The Golden State Warriors' dominance made last season feel like a long trot toward an inevitable conclusion. But something unexpected happened this offseason. Instead of the rest of the league choosing to wait out the Warriors' dynasty, teams in the West forged ahead and decided to meet Golden State's challenge head on. A significant migration of talent from the Eastern Conference to the Western Conference occurred. Teams are not conceding anything to the defending champions. They've decided instead to pursue avenues to aggressively retool their rosters.

In Houston, Daryl Morey took the formula of Mike D'Antoni running an offense led by James Harden at the point, and added another PG in Chris Paul.

In Minnesota, Tom Thibodeau finally parted with two young pieces in Zach LaVine and Kris Dunn to land Jimmy Butler, who fills multiple areas of needs. The Timberwolves followed that up by adding Jeff Teague, Taj Gibson and Jamal Crawford in free agency.
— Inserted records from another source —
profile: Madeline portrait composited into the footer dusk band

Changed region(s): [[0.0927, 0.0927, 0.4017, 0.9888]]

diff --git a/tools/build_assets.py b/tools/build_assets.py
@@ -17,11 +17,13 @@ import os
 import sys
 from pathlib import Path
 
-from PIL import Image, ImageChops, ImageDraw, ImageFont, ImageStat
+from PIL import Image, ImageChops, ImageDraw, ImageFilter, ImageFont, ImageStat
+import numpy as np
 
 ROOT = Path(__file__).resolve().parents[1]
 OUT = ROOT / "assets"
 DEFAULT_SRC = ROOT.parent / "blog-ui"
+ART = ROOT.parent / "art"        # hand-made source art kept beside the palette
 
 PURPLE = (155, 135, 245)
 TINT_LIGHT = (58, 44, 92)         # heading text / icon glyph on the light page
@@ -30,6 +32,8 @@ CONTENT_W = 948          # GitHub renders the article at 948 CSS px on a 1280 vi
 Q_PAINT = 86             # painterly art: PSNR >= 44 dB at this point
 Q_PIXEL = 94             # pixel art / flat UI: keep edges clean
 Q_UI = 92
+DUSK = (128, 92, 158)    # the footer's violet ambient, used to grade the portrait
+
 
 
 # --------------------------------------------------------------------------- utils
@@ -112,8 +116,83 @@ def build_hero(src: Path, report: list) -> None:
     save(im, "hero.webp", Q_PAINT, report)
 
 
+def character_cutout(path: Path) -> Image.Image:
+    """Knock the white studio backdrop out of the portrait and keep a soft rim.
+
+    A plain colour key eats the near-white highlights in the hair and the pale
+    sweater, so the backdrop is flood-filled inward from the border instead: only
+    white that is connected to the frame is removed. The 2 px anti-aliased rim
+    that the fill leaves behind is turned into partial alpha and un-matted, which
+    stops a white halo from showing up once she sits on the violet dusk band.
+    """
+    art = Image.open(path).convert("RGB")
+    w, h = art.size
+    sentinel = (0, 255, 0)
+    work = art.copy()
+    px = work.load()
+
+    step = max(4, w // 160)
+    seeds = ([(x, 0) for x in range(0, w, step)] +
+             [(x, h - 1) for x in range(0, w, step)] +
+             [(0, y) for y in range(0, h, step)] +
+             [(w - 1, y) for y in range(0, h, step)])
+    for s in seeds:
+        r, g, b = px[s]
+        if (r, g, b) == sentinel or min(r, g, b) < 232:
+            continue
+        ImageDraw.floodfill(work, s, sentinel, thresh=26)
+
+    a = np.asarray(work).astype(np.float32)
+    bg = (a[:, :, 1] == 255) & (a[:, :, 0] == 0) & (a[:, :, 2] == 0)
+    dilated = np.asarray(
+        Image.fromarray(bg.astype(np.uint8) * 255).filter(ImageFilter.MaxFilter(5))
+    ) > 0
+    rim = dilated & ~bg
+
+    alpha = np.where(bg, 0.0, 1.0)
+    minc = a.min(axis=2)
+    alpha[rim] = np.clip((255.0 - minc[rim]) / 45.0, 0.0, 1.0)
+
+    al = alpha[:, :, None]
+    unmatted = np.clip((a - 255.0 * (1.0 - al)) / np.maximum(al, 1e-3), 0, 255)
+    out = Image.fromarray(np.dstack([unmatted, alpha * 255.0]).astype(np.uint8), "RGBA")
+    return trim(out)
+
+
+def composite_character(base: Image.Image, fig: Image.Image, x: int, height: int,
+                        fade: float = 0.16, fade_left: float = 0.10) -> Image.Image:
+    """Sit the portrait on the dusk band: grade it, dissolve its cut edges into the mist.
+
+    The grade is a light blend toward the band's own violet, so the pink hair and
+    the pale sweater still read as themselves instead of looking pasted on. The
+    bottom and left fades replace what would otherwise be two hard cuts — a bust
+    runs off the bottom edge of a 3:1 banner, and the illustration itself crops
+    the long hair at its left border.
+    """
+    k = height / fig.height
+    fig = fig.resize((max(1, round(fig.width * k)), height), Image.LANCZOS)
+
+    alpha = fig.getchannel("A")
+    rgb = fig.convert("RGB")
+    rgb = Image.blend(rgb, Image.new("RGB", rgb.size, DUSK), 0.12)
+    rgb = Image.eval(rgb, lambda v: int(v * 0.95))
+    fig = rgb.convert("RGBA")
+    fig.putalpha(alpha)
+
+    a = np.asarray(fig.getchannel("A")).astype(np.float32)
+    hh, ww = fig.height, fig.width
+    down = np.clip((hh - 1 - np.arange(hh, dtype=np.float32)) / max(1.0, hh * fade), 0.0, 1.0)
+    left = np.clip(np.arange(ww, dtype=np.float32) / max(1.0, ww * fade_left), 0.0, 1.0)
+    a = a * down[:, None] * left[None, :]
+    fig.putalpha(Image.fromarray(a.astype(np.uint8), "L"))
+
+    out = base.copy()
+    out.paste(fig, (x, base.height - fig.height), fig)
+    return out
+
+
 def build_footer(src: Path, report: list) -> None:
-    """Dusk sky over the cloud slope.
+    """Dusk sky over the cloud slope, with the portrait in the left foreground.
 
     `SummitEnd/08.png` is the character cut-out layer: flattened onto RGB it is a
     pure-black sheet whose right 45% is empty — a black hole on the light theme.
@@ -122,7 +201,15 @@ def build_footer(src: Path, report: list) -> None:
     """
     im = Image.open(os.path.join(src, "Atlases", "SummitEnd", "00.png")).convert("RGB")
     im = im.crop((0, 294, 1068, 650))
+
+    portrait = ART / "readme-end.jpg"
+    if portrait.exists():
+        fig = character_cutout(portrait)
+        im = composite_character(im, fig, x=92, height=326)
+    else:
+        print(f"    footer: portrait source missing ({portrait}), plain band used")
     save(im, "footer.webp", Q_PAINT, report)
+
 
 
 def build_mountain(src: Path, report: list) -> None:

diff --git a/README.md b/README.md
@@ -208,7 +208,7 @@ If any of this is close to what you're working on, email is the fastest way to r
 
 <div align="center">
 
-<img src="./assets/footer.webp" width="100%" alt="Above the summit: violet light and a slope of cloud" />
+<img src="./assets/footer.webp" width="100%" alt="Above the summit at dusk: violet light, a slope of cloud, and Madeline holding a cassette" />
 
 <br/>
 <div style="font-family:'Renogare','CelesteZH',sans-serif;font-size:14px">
Oklahoma City's Sam Presti, a general manager who in the past has always straddled the line between contending with an eye towards future flexibility, has decided to take a chance on a Russell Westbrook-Paul George partnership that might only last one season, as both superstars are slated to become unrestricted free agents next summer.

Add in the Spurs, who have Kawhi Leonard and probably think their Western Conference Finals sweep at the hands of the Warriors would have turned out differently if their No. 1 player were healthy, and suddenly, the West has a handful of teams who can present a different challenge to the Warriors this season.

When the Lakers were winning championships in the early 2000s, two superstars -- Shaq and Kobe -- was the formula. The league evolved, the center position became less important and a three-superstar system sprung up: Boston with Kevin Garnett, Ray Allen and Paul Pierce; Miami with LeBron, Dwyane Wade and Chris Bosh.

The Warriors have set a new standard in building a championship team, and other clubs have been forced to rethink their strategy and take chances they otherwise wouldn't have, and it's resulted in a strengthening of talent and roster building for teams chasing the Warriors in the West. The bar has been raised, and while Golden State will be overwhelming favorites heading into next season, the rest of the league has started to work toward closing the gap.

This might be the legacy of this Warriors' super team. In the same way that LeBron's individual greatness in the 2016 Finals spurred Golden State's pursuit of Kevin Durant, the Warriors are now ushering in a new hyper-aggressive strategy among their competitors to keep up.

For all the chatter about how the Warriors' dominance was bad for the league -- and that might be true in the short term -- this team has also completely shifted the dynamics of team building, and the end result means that it will have inadvertently created a much more competitive league in the long run.

The Lakers have opened up cap space for the summer of 2018 to presumably chase two superstars to pair with their young core led by Lonzo Ball and Brandon Ingram. The Pelicans are trying to figure out the DeMarcus Cousins-Anthony Davis experiment. In two or three years, we might see the Western Conference -- more dominant conference for several decades now -- as competitive as it has ever been.

There will come a point when the Warriors' core group will disband, from natural decline, from injury, or from ownership deciding they've paid enough into the luxury tax to keep this group together. But years after Golden State is no longer perched at the top of the league, its impact will still be felt, and we'll look back at the 2017 offseason as the beginning of a better NBA.